--- START ---

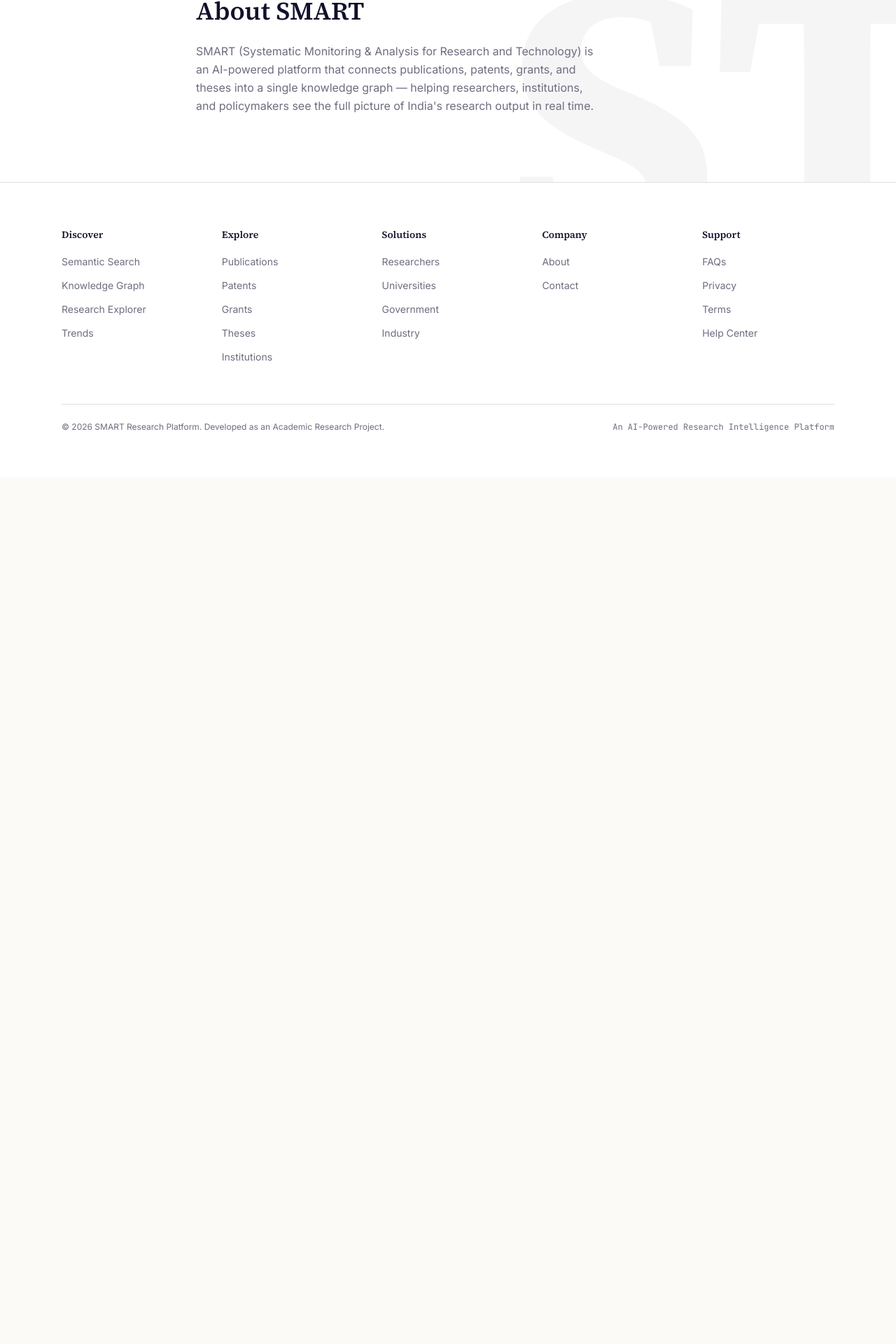
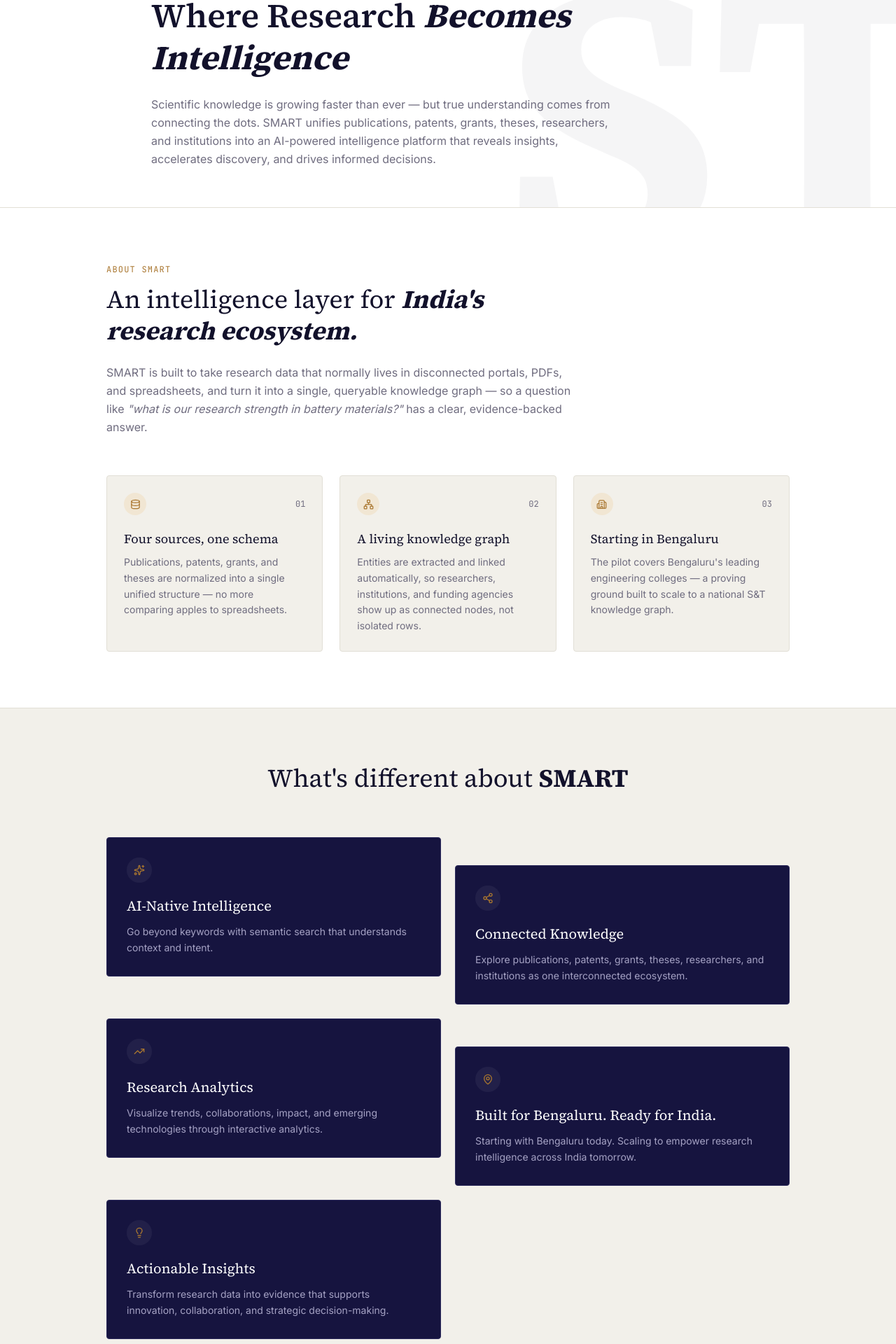
Before and after one commit to Neonishh/SMART, a React (Vite) app in the folder frontend/: page /about in a window 1280 px wide. Shown: the part 164-2084 px from the top of the page at 70% size. Before the commit the page ends 846 px from the top, so only its background shows below. Built offline with nearby package versions, Linux system fonts and the light colour scheme; no server answers.

Commit message:
Update about page

```diff
--- a/frontend/src/App.jsx
+++ b/frontend/src/App.jsx
@@ -10,6 +10,7 @@
 import Chatbot from "./pages/Chatbot";
 import Login from "./pages/Login";
 import InfoPage from "./pages/InfoPage";
+import About from "./pages/About";
 
 export default function App() {
   return (
@@ -17,15 +18,10 @@
       <Route path="/" element={<Landing />} />
 
       {/* Public nav pages */}
-      <Route
-        path="/about"
-        element={
-          <InfoPage
-            title="About SMART"
-            body="SMART (Systematic Monitoring & Analysis for Research and Technology) is an AI-powered platform that connects publications, patents, grants, and theses into a single knowledge graph — helping researchers, institutions, and policymakers see the full picture of India's research output in real time."
-          />
-        }
-      />
+      {/* Public nav pages */}
+<Route path="/about" element={<About />} />
+
+
       <Route
         path="/who-we-serve"
         element={
--- /dev/null
+++ b/frontend/src/pages/About.jsx
@@ -0,0 +1,171 @@
+import PublicLayout from "../components/PublicLayout";
+import Watermark from "../components/Watermark";
+import { SectionLabel } from "../components/ui";
+import {
+  Sparkles,
+  Share2,
+  TrendingUp,
+  MapPin,
+  Lightbulb,
+  Database,
+  Network,
+  Building2,
+} from "lucide-react";
+
+const SMART_POINTS = [
+  {
+    icon: Database,
+    title: "Four sources, one schema",
+    description:
+      "Publications, patents, grants, and theses are normalized into a single unified structure — no more comparing apples to spreadsheets.",
+  },
+  {
+    icon: Network,
+    title: "A living knowledge graph",
+    description:
+      "Entities are extracted and linked automatically, so researchers, institutions, and funding agencies show up as connected nodes, not isolated rows.",
+  },
+  {
+    icon: Building2,
+    title: "Starting in Bengaluru",
+    description:
+      "The pilot covers Bengaluru's leading engineering colleges — a proving ground built to scale to a national S&T knowledge graph.",
+  },
+];
+
+const FEATURES = [
+  {
+    icon: Sparkles,
+    title: "AI-Native Intelligence",
+    description:
+      "Go beyond keywords with semantic search that understands context and intent.",
+  },
+  {
+    icon: Share2,
+    title: "Connected Knowledge",
+    description:
+      "Explore publications, patents, grants, theses, researchers, and institutions as one interconnected ecosystem.",
+    offset: true,
+  },
+  {
+    icon: TrendingUp,
+    title: "Research Analytics",
+    description:
+      "Visualize trends, collaborations, impact, and emerging technologies through interactive analytics.",
+  },
+  {
+    icon: MapPin,
+    title: "Built for Bengaluru. Ready for India.",
+    description:
+      "Starting with Bengaluru today. Scaling to empower research intelligence across India tomorrow.",
+    offset: true,
+  },
+  {
+    icon: Lightbulb,
+    title: "Actionable Insights",
+    description:
+      "Transform research data into evidence that supports innovation, collaboration, and strategic decision-making.",
+  },
+];
+
+export default function About() {
+  return (
+    <PublicLayout>
+      {/* Why SMART */}
+      <section className="relative overflow-hidden">
+        <Watermark className="-right-24 -top-10 hidden lg:block" />
+        <div className="relative z-10 mx-auto max-w-4xl px-6 pt-16 pb-14">
+          <SectionLabel>Why SMART?</SectionLabel>
+          <h1 className="font-serif text-4xl sm:text-5xl font-semibold text-[var(--color-ink)] leading-tight">
+            Where Research <span className="italic font-bold">Becomes Intelligence</span>
+          </h1>
+          <p className="mt-6 text-[var(--color-muted)] leading-relaxed max-w-2xl">
+            Scientific knowledge is growing faster than ever — but true
+            understanding comes from connecting the dots. SMART unifies
+            publications, patents, grants, theses, researchers, and
+            institutions into an AI-powered intelligence platform that reveals
+            insights, accelerates discovery, and drives informed decisions.
+          </p>
+        </div>
+      </section>
+
+      {/* About SMART */}
+      <section className="border-t border-[var(--color-line)] bg-white">
+        <div className="mx-auto max-w-5xl px-6 py-20">
+          <SectionLabel>About SMART</SectionLabel>
+          <h2 className="font-serif text-3xl sm:text-4xl leading-tight text-[var(--color-ink)] max-w-2xl">
+            An intelligence layer for{" "}
+            <span className="font-bold italic">India's research ecosystem.</span>
+          </h2>
+          <p className="mt-6 text-[var(--color-muted)] leading-relaxed max-w-2xl">
+            SMART is built to take research data that normally lives in
+            disconnected portals, PDFs, and spreadsheets, and turn it into a
+            single, queryable knowledge graph — so a question like{" "}
+            <em>"what is our research strength in battery materials?"</em>{" "}
+            has a clear, evidence-backed answer.
+          </p>
+
+          <div className="mt-14 grid md:grid-cols-3 gap-6">
+            {SMART_POINTS.map((p, i) => {
+              const Icon = p.icon;
+              return (
+                <div
+                  key={p.title}
+                  className="rounded-sm border border-[var(--color-line)] p-6 bg-[var(--color-paper-dim)]"
+                >
+                  <div className="flex items-center justify-between mb-5">
+                    <div className="w-8 h-8 rounded-full bg-[var(--color-ochre-soft)] flex items-center justify-center">
+                      <Icon size={15} className="text-[var(--color-ochre)]" />
+                    </div>
+                    <span className="font-mono text-xs text-[var(--color-muted)]">
+                      0{i + 1}
+                    </span>
+                  </div>
+                  <h3 className="font-serif text-lg text-[var(--color-ink)]">{p.title}</h3>
+                  <p className="mt-2 text-sm leading-relaxed text-[var(--color-muted)]">
+                    {p.description}
+                  </p>
+                </div>
+              );
+            })}
+          </div>
+        </div>
+      </section>
+
+      {/* What's different */}
+      <section className="border-t border-[var(--color-line)] bg-[var(--color-paper-dim)]">
+        <div className="mx-auto max-w-5xl px-6 py-20">
+          <h2 className="font-serif text-3xl sm:text-4xl text-center text-[var(--color-ink)] mb-16">
+            What&apos;s different about <span className="font-bold">SMART</span>
+          </h2>
+
+          <div className="grid md:grid-cols-2 gap-5 items-start">
+            {FEATURES.map((f) => {
+              const Icon = f.icon;
+              return (
+                <div
+                  key={f.title}
+                  className={`group rounded-sm p-7 bg-[var(--color-navy)] border border-[var(--color-line-dark)] text-white transition-colors hover:bg-[var(--color-navy-2)] ${
+                    f.offset ? "md:mt-10" : ""
+                  }`}
+                >
+                  <div className="w-9 h-9 rounded-full bg-white/5 flex items-center justify-center mb-5">
+                    <Icon size={16} className="text-[var(--color-ochre)]" />
+                  </div>
+                  <h3 className="font-serif text-xl leading-snug">{f.title}</h3>
+                  <p className="mt-3 text-sm leading-relaxed text-[var(--color-muted-inv)]">
+                    {f.description}
+                  </p>
+                </div>
+              );
+            })}
+          </div>
+
+          <p className="mt-16 text-center font-mono text-xs uppercase tracking-widest text-[var(--color-ochre)]">
+            An AI-Powered Research Intelligence Platform
+          </p>
+        </div>
+      </section>
+    </PublicLayout>
+  );
+}
```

--- END ---

> Required work
From the entries, report each line that includes the word "leading".

> Result of the task
+      "The pilot covers Bengaluru's leading engineering colleges — a proving ground built to scale to a national S&T knowledge graph.",
+          <h1 className="font-serif text-4xl sm:text-5xl font-semibold text-[var(--color-ink)] leading-tight">
+          <p className="mt-6 text-[var(--color-muted)] leading-relaxed max-w-2xl">
+          <h2 className="font-serif text-3xl sm:text-4xl leading-tight text-[var(--color-ink)] max-w-2xl">
+          <p className="mt-6 text-[var(--color-muted)] leading-relaxed max-w-2xl">
+                  <p className="mt-2 text-sm leading-relaxed text-[var(--color-muted)]">
+                  <h3 className="font-serif text-xl leading-snug">{f.title}</h3>
+                  <p className="mt-3 text-sm leading-relaxed text-[var(--color-muted-inv)]">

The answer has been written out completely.